At the moment, the EU applies prohibitions on goods from Iraq and Syria but there is no general EU framework for the import of cultural goods. Current rules can be exploited by unscrupulous exporters and importers who can use the profits to fund illegal activities such as terrorism. Diverging and ineffective existing national legislation in this area means that EU action is necessary to ensure consistent treatment of imports of cultural goods all along the EU’s external borders. This will help prevent illicit cultural goods being brought into the EU, directly weakening the cultural, historical and archaeological life of the country of origin.

Plans for the new measures were first set out as part of the Commission’s European Agenda on Security and its 2016 action plan to strengthen the fight against the financing of terrorism. In February 2016, EU Member States recalled the importance of urgently enhancing the fight against the illicit trade in cultural goods and asked the Commission to propose legislative measures on this matter as soon as possible.

The new rules foresee a number of actions which should ensure that the importation of illicit cultural goods becomes much more difficult in the future:

  • A new common EU definition for ‘cultural goods’ at importation which covers a broad range of objects including archaeological finds, ancient scrolls, the remains of historical monuments, artwork, collections and antiques. The new rules will apply only to cultural goods that have been shown to be most at risk, i.e. those at least 250 years old at the moment of importation;
  • The introduction of a new licensing system for the import of archaeological objects, parts of monuments and ancient manuscripts and books. Importers will have to obtain import licences from the competent authorities in the EU before bringing such goods into the EU;
  • For other categories of cultural goods, importers will now have to go through a more rigorous certification system by submitting a signed statement or affidavit as proof that the goods have been exported legally from the third country.
  • Customs authorities will also have the power to seize and retain goods when it cannot be demonstrated that the cultural goods in question have been legally exported.

Awareness campaigns targeting buyers of cultural goods, such as professional art market importers but also buyers of cultural goods in Europe are envisaged. In parallel, training sessions for customs officers and other law enforcement services will be organised by Member States in order to improve their ability to recognise suspicious shipments and to co-operate more efficiently in preventing illicit trade.
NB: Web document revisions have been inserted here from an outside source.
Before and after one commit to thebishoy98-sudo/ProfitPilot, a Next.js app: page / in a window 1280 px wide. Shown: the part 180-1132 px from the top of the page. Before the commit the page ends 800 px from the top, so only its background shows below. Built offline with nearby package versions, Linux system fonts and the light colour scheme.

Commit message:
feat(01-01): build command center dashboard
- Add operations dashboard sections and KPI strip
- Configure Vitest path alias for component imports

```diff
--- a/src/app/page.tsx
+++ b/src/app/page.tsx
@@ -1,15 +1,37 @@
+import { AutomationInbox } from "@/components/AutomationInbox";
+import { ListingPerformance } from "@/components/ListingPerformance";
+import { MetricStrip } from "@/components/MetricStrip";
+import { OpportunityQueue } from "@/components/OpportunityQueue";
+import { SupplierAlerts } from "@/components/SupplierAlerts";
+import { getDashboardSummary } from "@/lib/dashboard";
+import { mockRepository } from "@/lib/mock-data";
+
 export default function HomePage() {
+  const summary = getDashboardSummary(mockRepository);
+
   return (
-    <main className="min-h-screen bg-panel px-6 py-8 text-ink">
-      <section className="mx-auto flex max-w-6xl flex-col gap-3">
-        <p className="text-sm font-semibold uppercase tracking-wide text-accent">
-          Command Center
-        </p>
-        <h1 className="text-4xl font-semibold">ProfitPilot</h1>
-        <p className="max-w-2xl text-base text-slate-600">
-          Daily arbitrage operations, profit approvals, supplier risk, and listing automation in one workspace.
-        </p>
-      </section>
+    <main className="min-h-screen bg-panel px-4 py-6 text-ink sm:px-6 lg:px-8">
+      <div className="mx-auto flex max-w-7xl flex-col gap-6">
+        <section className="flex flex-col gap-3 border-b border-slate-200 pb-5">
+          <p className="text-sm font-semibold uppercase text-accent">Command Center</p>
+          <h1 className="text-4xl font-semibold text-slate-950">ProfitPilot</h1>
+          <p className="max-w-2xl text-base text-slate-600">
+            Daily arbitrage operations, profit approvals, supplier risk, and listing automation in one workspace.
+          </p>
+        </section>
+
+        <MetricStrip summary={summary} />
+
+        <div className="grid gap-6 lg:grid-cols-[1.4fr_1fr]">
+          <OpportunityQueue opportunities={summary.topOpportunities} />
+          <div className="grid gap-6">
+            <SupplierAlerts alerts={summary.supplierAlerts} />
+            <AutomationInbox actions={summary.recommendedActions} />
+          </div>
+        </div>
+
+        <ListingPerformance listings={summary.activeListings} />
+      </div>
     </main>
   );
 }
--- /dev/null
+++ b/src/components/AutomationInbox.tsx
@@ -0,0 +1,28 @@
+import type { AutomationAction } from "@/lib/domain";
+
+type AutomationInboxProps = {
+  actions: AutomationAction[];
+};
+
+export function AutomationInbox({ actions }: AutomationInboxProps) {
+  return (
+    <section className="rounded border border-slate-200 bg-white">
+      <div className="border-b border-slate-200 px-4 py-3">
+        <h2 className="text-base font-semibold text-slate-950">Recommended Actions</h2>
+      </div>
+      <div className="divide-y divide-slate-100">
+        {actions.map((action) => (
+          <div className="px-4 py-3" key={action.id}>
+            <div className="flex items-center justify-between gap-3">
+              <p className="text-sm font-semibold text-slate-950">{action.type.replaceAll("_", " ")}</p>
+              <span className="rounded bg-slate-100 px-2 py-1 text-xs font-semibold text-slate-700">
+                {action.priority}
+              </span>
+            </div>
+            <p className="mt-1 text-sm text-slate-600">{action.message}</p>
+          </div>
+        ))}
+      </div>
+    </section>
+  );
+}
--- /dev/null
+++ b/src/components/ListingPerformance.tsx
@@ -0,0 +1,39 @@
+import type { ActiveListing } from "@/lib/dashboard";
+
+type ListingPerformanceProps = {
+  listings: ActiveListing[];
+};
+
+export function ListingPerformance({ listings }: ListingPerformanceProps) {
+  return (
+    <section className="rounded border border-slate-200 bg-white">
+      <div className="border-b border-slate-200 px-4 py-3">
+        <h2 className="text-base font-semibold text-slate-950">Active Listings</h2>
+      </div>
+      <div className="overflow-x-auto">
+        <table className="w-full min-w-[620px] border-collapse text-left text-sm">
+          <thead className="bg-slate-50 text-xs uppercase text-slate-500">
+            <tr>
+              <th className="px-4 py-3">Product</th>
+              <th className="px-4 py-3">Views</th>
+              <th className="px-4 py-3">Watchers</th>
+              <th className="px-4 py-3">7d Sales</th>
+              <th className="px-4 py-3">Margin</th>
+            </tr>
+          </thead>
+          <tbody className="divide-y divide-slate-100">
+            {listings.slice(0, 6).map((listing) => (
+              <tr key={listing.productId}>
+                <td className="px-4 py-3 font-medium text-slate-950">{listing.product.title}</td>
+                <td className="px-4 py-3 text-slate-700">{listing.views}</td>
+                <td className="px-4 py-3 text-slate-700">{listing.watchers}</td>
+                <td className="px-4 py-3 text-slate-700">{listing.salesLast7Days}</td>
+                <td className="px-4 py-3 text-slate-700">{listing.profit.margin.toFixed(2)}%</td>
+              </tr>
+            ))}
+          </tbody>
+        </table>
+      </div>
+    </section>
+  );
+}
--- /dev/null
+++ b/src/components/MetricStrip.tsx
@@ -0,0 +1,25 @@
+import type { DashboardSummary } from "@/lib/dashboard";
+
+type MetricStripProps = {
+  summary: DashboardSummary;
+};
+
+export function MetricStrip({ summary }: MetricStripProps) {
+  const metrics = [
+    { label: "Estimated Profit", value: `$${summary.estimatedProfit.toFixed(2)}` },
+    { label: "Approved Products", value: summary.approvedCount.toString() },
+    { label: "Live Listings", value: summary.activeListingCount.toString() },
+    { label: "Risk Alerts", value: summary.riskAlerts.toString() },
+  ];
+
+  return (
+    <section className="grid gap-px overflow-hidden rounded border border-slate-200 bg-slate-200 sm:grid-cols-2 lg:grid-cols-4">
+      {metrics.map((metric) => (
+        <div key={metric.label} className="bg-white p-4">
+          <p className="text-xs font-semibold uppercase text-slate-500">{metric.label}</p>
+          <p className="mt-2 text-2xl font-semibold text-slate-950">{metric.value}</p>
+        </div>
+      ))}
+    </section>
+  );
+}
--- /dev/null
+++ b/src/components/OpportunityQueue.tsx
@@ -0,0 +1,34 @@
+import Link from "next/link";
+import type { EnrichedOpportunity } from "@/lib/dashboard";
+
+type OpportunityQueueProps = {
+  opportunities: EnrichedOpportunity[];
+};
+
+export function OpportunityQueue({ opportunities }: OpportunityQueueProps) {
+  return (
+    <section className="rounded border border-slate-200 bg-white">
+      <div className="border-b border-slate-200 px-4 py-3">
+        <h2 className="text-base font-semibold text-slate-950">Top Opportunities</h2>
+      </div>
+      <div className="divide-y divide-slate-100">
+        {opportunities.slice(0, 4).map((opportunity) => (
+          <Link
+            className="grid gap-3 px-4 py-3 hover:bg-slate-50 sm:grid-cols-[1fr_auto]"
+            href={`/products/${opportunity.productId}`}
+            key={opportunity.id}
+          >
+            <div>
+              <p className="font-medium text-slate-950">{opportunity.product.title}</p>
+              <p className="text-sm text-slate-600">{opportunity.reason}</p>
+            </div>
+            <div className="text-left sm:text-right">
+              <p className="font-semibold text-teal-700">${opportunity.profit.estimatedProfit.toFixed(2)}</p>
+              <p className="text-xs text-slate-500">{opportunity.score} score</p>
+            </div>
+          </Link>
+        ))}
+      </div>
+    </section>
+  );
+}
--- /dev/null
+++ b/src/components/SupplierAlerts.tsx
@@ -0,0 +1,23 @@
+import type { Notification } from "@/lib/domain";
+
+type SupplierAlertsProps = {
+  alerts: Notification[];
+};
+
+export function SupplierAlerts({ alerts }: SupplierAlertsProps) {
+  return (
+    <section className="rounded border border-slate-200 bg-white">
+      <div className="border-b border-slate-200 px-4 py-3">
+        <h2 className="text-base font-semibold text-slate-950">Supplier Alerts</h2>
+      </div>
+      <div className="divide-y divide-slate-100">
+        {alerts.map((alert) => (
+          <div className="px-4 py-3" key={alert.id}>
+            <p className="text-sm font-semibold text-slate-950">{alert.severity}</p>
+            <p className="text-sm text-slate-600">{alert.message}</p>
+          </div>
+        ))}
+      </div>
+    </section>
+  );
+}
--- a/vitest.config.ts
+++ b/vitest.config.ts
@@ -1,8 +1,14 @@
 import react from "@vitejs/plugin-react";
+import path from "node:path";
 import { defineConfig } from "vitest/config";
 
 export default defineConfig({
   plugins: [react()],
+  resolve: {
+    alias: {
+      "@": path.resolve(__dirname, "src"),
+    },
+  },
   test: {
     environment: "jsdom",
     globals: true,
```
EU Member States will be obliged to ensure that effective, proportionate and dissuasive penalties are in place for those who do not follow the rules, in particular for anyone who makes false statements or submits false information.